■ **Instructions for the task**
Copy out precisely the lines from the start of the data through the line with "Note redesign push completion in progress doc", and keep pictures out of it.

■ **Material shown**
------------------------------------
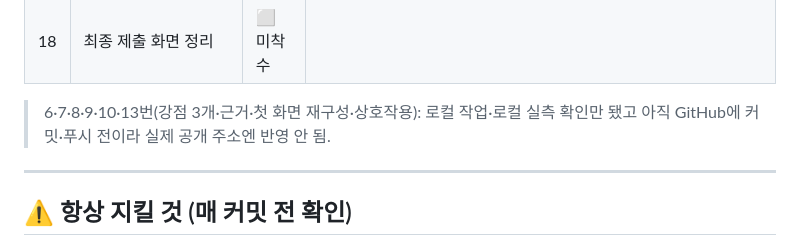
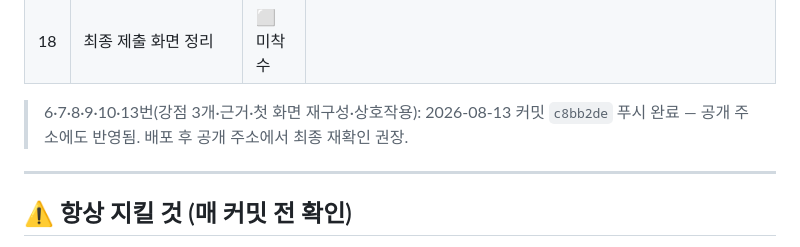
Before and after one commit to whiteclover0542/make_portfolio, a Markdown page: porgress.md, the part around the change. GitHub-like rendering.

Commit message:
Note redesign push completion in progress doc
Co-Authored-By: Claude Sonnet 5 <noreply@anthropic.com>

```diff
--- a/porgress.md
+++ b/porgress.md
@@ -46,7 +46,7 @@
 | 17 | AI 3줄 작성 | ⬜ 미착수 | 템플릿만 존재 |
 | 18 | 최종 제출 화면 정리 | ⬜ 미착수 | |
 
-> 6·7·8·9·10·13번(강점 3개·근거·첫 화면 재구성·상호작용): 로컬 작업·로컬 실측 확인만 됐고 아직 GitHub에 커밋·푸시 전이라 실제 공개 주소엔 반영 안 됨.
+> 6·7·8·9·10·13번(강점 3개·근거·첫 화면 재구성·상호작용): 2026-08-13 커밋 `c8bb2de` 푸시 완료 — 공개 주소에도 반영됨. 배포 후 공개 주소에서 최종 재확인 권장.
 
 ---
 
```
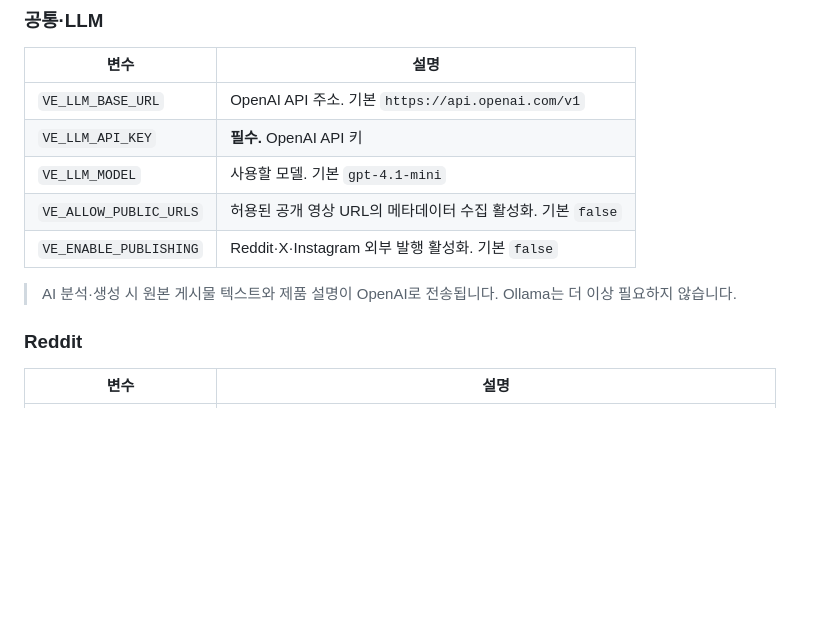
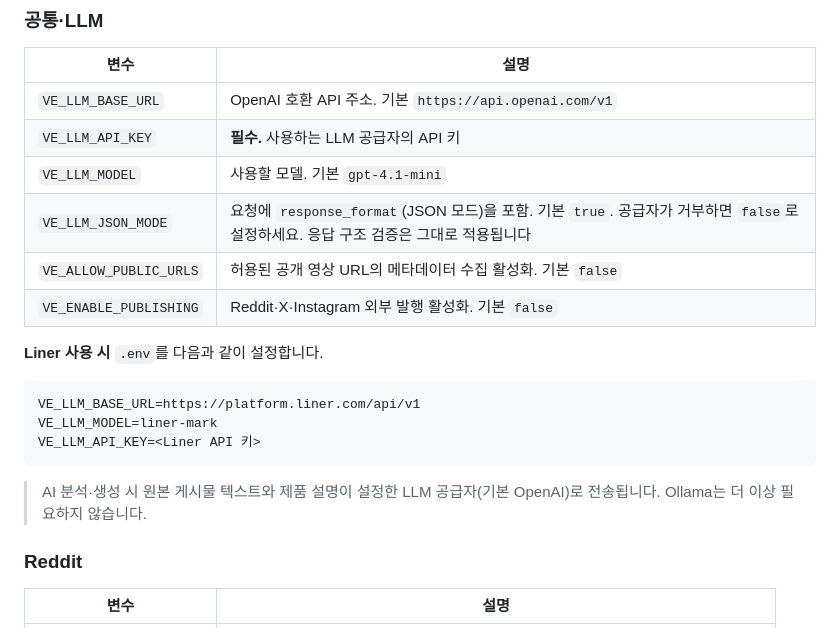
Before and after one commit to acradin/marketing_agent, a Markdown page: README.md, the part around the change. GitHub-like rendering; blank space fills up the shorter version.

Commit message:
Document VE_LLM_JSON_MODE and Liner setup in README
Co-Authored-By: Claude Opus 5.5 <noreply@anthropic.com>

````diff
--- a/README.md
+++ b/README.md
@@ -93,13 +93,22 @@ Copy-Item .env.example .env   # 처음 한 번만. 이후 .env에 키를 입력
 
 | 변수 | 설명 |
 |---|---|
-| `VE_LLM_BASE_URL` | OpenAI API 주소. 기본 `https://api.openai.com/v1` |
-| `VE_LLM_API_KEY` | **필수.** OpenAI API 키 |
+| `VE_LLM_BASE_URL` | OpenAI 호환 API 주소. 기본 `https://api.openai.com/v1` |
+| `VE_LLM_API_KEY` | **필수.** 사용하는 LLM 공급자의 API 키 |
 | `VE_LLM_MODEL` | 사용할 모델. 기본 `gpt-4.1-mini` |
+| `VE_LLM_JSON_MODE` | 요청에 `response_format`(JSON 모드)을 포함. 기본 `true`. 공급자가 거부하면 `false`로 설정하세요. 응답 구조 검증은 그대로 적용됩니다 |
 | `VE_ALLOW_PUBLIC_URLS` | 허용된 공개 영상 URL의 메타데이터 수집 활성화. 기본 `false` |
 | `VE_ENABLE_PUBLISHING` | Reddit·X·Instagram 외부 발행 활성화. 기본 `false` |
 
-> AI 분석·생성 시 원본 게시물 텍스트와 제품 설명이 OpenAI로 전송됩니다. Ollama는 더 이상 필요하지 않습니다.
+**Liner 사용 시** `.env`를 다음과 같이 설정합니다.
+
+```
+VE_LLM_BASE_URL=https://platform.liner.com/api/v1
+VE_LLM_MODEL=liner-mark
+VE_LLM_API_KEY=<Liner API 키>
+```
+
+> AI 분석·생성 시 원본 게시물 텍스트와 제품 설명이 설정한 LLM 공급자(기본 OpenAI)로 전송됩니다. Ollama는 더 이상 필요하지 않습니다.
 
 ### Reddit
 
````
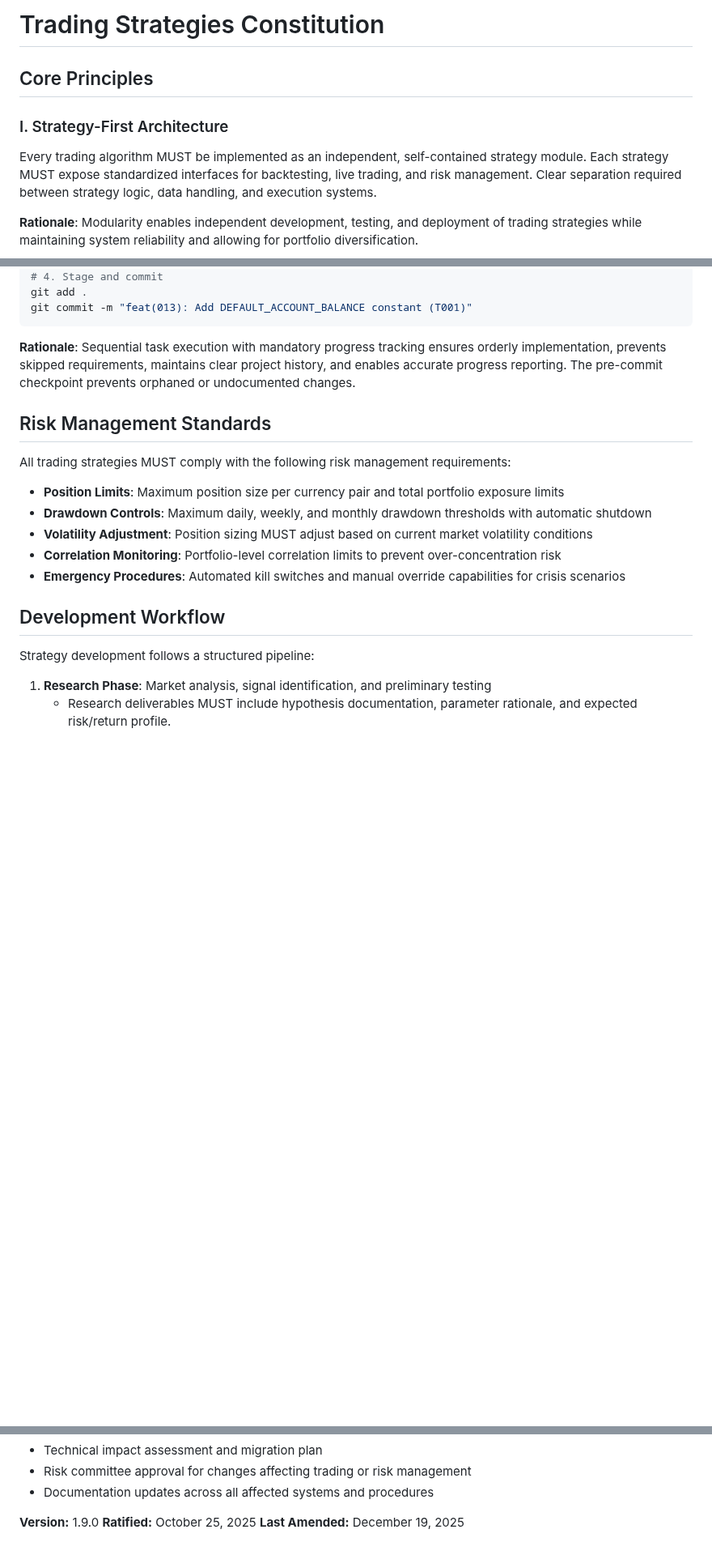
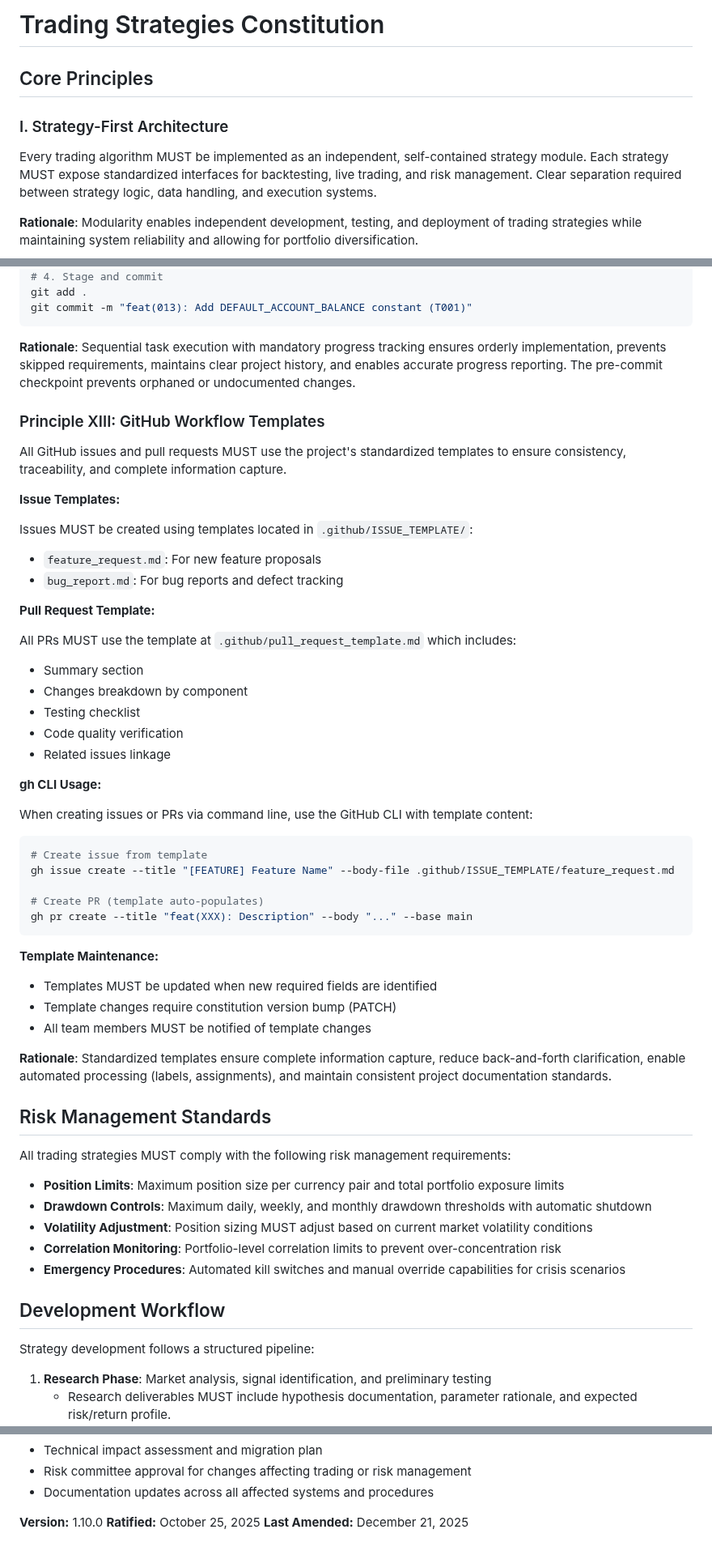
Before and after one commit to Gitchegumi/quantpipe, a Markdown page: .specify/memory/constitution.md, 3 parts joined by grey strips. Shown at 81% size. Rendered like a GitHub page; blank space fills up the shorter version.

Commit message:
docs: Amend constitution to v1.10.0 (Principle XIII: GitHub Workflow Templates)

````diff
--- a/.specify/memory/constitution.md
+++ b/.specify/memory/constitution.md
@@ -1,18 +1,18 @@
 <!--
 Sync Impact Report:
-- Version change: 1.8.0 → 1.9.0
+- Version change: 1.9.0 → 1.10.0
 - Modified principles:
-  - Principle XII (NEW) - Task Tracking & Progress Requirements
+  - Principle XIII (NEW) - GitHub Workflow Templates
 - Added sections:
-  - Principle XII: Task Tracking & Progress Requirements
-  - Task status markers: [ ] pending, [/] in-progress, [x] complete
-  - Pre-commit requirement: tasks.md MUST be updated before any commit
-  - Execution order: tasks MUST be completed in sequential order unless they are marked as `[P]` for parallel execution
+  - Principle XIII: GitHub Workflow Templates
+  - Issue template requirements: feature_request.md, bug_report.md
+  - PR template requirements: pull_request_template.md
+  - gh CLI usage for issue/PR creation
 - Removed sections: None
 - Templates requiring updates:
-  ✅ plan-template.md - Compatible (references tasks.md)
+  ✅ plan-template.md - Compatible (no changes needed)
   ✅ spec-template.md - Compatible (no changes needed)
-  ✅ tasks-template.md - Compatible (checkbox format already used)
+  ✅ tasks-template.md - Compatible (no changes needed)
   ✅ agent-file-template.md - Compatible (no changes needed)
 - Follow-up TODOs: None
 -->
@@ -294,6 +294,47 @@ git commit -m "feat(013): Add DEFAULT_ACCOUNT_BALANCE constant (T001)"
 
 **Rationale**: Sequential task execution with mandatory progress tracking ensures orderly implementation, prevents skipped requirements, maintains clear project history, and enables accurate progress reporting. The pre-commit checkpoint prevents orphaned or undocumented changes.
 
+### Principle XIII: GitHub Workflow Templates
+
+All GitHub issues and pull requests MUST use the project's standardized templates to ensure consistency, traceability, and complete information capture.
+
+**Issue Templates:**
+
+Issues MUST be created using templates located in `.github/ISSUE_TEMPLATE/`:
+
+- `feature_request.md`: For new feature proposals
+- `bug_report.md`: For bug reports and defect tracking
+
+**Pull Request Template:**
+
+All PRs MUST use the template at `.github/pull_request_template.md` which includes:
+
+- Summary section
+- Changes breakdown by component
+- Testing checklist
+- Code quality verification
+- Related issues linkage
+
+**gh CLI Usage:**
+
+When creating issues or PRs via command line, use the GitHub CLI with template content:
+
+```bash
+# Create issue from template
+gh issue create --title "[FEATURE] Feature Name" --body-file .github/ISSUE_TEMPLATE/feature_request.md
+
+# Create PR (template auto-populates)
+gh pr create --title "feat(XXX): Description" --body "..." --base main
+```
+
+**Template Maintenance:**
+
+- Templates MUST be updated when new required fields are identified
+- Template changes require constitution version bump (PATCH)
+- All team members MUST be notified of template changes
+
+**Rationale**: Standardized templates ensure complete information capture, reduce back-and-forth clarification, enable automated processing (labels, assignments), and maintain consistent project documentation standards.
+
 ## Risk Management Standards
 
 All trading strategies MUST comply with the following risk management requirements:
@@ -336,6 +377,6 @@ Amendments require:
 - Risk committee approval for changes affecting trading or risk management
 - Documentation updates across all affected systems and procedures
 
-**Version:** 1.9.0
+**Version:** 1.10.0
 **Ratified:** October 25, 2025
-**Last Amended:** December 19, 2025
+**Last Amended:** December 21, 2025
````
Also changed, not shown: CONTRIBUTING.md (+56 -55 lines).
------------------------------------
■ **Task result**
Before and after one commit to whiteclover0542/make_portfolio, a Markdown page: porgress.md, the part around the change. GitHub-like rendering.

Commit message:
Note redesign push completion in progress doc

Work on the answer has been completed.